» What needs to be done
Restate every line of the material below word for word, skipping the images.

___ Given information

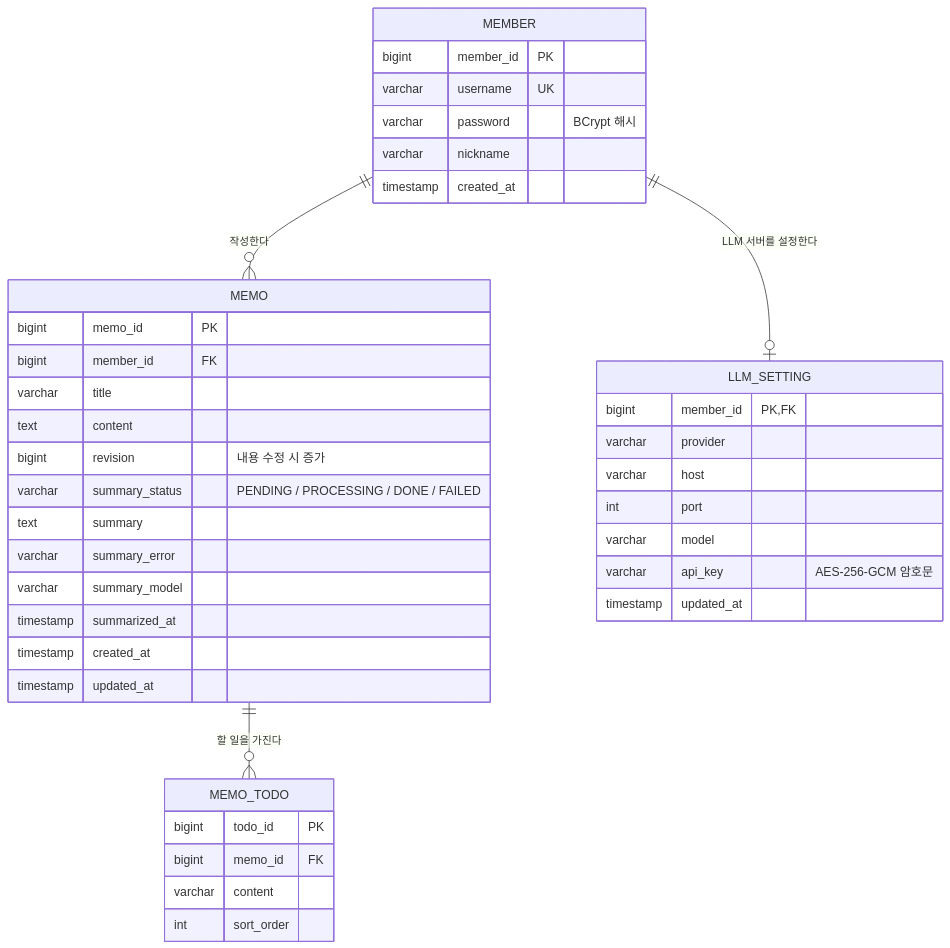
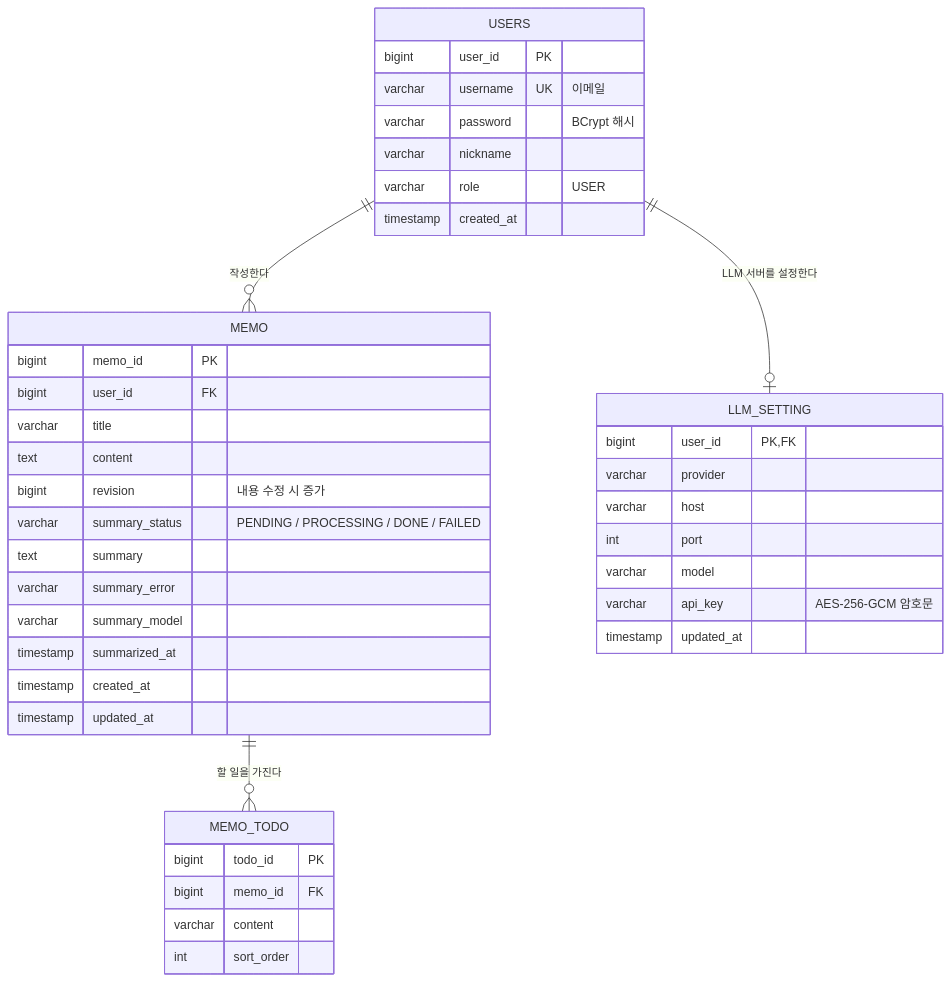
One commit to Hasegos/coding-test-project changed the fourth of 4 diagrams in README.md. Above: the diagram before and after it, drawn with Mermaid. The commit also changed other lines of this file, not shown here.

````diff
--- a/README.md
+++ b/README.md
@@ -214,42 +216,43 @@
 ```mermaid
 erDiagram
-    MEMBER ||--o{ MEMO : "작성한다"
-    MEMBER ||--o| LLM_SETTING : "LLM 서버를 설정한다"
+    USERS ||--o{ MEMO : "작성한다"
+    USERS ||--o| LLM_SETTING : "LLM 서버를 설정한다"
     MEMO ||--o{ MEMO_TODO : "할 일을 가진다"
-    MEMBER {
-        bigint member_id PK
-        varchar username UK
+    USERS {
+        bigint user_id PK
+        varchar username UK "이메일"
         varchar password "BCrypt 해시"
         varchar nickname
+        varchar role "USER"
         timestamp created_at
     }
     MEMO {
         bigint memo_id PK
-        bigint member_id FK
+        bigint user_id FK
         varchar title
         text content
         bigint revision "내용 수정 시 증가"
         varchar summary_status "PENDING / PROCESSING / DONE / FAILED"
         text summary
         varchar summary_error
         varchar summary_model
         timestamp summarized_at
         timestamp created_at
         timestamp updated_at
     }
     MEMO_TODO {
         bigint todo_id PK
         bigint memo_id FK
         varchar content
         int sort_order
     }
     LLM_SETTING {
-        bigint member_id PK, FK
+        bigint user_id PK, FK
         varchar provider
         varchar host
         int port
         varchar model
         varchar api_key "AES-256-GCM 암호문"
         timestamp updated_at
     }
 ```
````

______

» Solution for this problem
One commit to Hasegos/coding-test-project changed the fourth of 4 diagrams in README.md. Above: the diagram before and after it, drawn with Mermaid. The commit also changed other lines of this file, not shown here.

````diff
--- a/README.md
+++ b/README.md
@@ -214,42 +216,43 @@
 ```mermaid
 erDiagram
-    MEMBER ||--o{ MEMO : "작성한다"
-    MEMBER ||--o| LLM_SETTING : "LLM 서버를 설정한다"
+    USERS ||--o{ MEMO : "작성한다"
+    USERS ||--o| LLM_SETTING : "LLM 서버를 설정한다"
     MEMO ||--o{ MEMO_TODO : "할 일을 가진다"
-    MEMBER {
-        bigint member_id PK
-        varchar username UK
+    USERS {
+        bigint user_id PK
+        varchar username UK "이메일"
         varchar password "BCrypt 해시"
         varchar nickname
+        varchar role "USER"
         timestamp created_at
     }
     MEMO {
         bigint memo_id PK
-        bigint member_id FK
+        bigint user_id FK
         varchar title
         text content
         bigint revision "내용 수정 시 증가"
         varchar summary_status "PENDING / PROCESSING / DONE / FAILED"
         text summary
         varchar summary_error
         varchar summary_model
         timestamp summarized_at
         timestamp created_at
         timestamp updated_at
     }
     MEMO_TODO {
         bigint todo_id PK
         bigint memo_id FK
         varchar content
         int sort_order
     }
     LLM_SETTING {
-        bigint member_id PK, FK
+        bigint user_id PK, FK
         varchar provider
         varchar host
         int port
         varchar model
         varchar api_key "AES-256-GCM 암호문"
         timestamp updated_at
     }
 ```
````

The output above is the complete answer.